"I think it is time to showcase to the community that we have capacity for future growth," Santillan said.
The water plant's troubles date to the early 1990s and include periods of controversy as the project came under fire as did council members who pushed for the new plant.
In the early 1990s the city was mandated by state health officials to upgrade the city's water service.
Council members at the time decided it would be more cost—effective to build a new water plant than to repair and upgrade the old plant on Western Avenue.
The city set plans to build a new plant, hired an engineering firm to design the facility and set in motion a series of water-rate increases to cover the costs of the new plant.
However, in the mid-1990s the first round of controversy erupted as it was learned the water plant would cost more than city officials had expected.
That discovery led to new arguments alleging the council was making a mistake in building a new water plant. Some residents argued it would be more cost-effective to repair the old water plant.
It was then that city officials decided to redesign the plant and to divide the project into smaller pieces, with each piece to be built by a different contractor.
City officials hoped in doing so they could reduce the cost of the project.
Throughout the discussion, some residents started an effort to recall two council members who were pushing for the water plant — Councilman Steve Vasquez and former council member Daniel Paramo.
That recall effort led to another recall effort by those in support of the water plant project against Councilwoman Jo Shields, who argued the council should take a look at upgrading the old water plant.
In the end, neither side followed through with a recall vote.
As work got under way on the new treatment plant, the controversy faded — but not for long.
Another round of controversy started when the city became locked in a legal dispute with Cornerstone Construction, the company contracted to do the initial excavating work and build the ponds for the plant.
Cornerstone walked away from the project before it was finished, stating the city had failed to pay for work being done by the company. That legal dispute was the first of what would become a larger legal battle after the plant was built.
By 1999 all phases of the water plant, which came with an $18 million price tag, had been built. That March the city tested the plant while preparing to bring it on line in April.
During testing cracks and holes appeared in the two water ponds and two sludge ponds, so much so that the ponds could not retain water.
All plans for a grand opening celebration were put on hold and the city spent months trying to determine how best to repair the damage, find any other problems with the ponds and make sure problems do not reoccur.
In the end, the city spent more than $1 million on repairing the ponds. A bulk of that cost went toward lining the ponds with plastic.
The city continued its legal battle with Cornerstone. While Cornerstone had filed a lawsuit against the city, the city had filed its own lawsuit against Cornerstone for not finishing the project.

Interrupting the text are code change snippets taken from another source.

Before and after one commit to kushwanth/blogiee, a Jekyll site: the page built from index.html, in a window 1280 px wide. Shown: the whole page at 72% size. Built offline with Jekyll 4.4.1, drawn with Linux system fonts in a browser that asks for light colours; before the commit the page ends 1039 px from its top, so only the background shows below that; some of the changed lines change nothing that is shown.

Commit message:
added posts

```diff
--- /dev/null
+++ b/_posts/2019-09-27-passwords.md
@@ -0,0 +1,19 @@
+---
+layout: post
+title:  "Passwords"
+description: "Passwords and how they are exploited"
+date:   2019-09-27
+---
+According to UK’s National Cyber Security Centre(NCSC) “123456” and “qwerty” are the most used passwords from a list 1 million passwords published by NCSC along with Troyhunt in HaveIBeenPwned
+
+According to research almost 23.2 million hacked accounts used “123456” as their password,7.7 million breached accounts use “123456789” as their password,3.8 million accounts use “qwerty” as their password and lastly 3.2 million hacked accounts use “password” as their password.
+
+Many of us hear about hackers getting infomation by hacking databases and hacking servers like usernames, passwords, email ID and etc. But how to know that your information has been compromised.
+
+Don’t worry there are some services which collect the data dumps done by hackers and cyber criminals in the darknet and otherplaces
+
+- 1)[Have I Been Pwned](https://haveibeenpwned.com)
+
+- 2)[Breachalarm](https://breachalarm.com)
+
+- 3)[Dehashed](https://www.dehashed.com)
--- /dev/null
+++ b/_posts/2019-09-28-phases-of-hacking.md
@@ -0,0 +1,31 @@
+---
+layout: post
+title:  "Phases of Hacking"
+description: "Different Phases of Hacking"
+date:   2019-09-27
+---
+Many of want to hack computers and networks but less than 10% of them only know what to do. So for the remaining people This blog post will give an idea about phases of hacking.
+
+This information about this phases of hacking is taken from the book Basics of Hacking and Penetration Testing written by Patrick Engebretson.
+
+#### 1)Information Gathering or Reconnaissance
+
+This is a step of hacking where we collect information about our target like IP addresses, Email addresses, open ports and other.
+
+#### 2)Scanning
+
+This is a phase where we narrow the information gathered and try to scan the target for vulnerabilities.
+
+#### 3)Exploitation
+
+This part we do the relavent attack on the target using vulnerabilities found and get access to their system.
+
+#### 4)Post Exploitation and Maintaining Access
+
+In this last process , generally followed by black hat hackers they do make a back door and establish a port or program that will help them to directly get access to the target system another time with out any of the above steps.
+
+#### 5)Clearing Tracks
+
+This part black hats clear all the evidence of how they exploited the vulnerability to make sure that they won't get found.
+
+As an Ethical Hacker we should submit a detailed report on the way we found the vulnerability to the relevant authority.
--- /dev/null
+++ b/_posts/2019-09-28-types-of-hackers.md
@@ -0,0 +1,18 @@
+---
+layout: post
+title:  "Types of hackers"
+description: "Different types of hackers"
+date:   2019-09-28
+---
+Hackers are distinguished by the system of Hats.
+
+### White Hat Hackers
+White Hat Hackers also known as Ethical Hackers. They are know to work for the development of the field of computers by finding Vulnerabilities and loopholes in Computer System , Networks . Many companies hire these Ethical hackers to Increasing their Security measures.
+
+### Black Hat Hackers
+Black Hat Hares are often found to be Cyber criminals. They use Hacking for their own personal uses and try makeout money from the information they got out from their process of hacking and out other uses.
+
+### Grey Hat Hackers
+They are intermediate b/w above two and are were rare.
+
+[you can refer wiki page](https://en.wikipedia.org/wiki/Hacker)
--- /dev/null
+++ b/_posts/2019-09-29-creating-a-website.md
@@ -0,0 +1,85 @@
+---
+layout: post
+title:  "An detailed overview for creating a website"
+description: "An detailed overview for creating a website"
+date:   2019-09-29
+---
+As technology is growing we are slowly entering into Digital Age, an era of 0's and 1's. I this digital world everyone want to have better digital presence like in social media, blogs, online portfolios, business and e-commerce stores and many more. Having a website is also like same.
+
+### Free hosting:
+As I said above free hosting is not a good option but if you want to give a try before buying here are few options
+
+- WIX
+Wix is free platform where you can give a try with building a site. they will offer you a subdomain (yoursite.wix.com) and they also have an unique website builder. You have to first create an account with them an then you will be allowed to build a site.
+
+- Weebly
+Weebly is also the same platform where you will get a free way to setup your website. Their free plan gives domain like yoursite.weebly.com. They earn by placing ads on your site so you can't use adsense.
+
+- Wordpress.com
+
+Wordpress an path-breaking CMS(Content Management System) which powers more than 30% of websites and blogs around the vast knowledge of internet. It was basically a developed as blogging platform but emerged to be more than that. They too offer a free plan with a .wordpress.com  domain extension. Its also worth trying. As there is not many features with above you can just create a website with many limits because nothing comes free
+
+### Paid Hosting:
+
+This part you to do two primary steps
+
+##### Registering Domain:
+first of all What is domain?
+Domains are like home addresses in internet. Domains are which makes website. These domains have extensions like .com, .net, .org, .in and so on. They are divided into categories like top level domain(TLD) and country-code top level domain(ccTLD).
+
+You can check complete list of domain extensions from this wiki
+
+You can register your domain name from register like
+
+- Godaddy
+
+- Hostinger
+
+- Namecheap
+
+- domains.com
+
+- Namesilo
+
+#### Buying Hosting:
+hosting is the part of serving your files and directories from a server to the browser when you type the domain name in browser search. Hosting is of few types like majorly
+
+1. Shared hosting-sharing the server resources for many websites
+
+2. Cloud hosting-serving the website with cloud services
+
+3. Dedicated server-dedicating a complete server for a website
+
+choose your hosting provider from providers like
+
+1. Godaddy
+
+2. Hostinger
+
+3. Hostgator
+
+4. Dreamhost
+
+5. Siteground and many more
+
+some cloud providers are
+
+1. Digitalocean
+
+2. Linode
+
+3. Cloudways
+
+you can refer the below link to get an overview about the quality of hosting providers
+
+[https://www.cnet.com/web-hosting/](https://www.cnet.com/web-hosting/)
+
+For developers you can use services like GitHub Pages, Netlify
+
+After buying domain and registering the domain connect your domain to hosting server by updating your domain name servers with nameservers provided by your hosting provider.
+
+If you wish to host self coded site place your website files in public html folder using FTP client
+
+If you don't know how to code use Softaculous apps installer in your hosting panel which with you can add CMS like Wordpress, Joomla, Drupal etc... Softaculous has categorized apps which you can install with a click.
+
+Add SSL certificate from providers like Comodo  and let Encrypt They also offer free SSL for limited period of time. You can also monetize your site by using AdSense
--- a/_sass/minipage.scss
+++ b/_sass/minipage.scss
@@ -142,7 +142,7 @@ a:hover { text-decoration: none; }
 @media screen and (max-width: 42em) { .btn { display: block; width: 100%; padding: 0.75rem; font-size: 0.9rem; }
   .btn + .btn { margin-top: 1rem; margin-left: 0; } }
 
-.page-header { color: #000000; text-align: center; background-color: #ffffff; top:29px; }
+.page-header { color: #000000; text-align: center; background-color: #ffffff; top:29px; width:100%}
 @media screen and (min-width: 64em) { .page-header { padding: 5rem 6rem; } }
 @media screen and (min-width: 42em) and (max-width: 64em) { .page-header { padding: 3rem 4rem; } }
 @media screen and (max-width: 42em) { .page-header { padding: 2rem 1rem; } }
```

When the problems occurred, the city added the repair costs to its lawsuit.
The legal fight ended when the two sides reached a settlement in which Cornerstone would pay the city $375,000, much less than the city had sought.
In July 2000, after a year of tests, the city brought the water plant online. City officials said since then the plant has provided quality water service to city residents.
But work on the city's water service is on-going.
"We are excited the water plant is up and running," Santillan said. "The next step is to implement the pipeline program."
Santillan said the city will spend $5 million on upgrading pipelines throughout the city. He added the goal is to create a loop of pipelines so the water pressure each resident and business receives will be equal.
He said with the current pipeline system, the water pressure varies throughout the city.
"We still have a long ways to go," Santillan said.
Still, city officials have said the new water treatment plant has the capacity to handle up to 15 million gallons of water per day and that can be expanded to 30 million gallons per day.
Santillan said that capacity will allow the city to handle residential, business and industrial growth.
Santillan pointed out that the water plant helped attract a beef-processing plant to the city. In addition, he said the new water plant will enable the city to meet the needs of San Diego State University, which has plans to build a North County campus near Brawley.
Santillan said the goal is to use the water plant as a selling point to attract future development.
Staff Writer Darren Simon can be reached at 337-4082.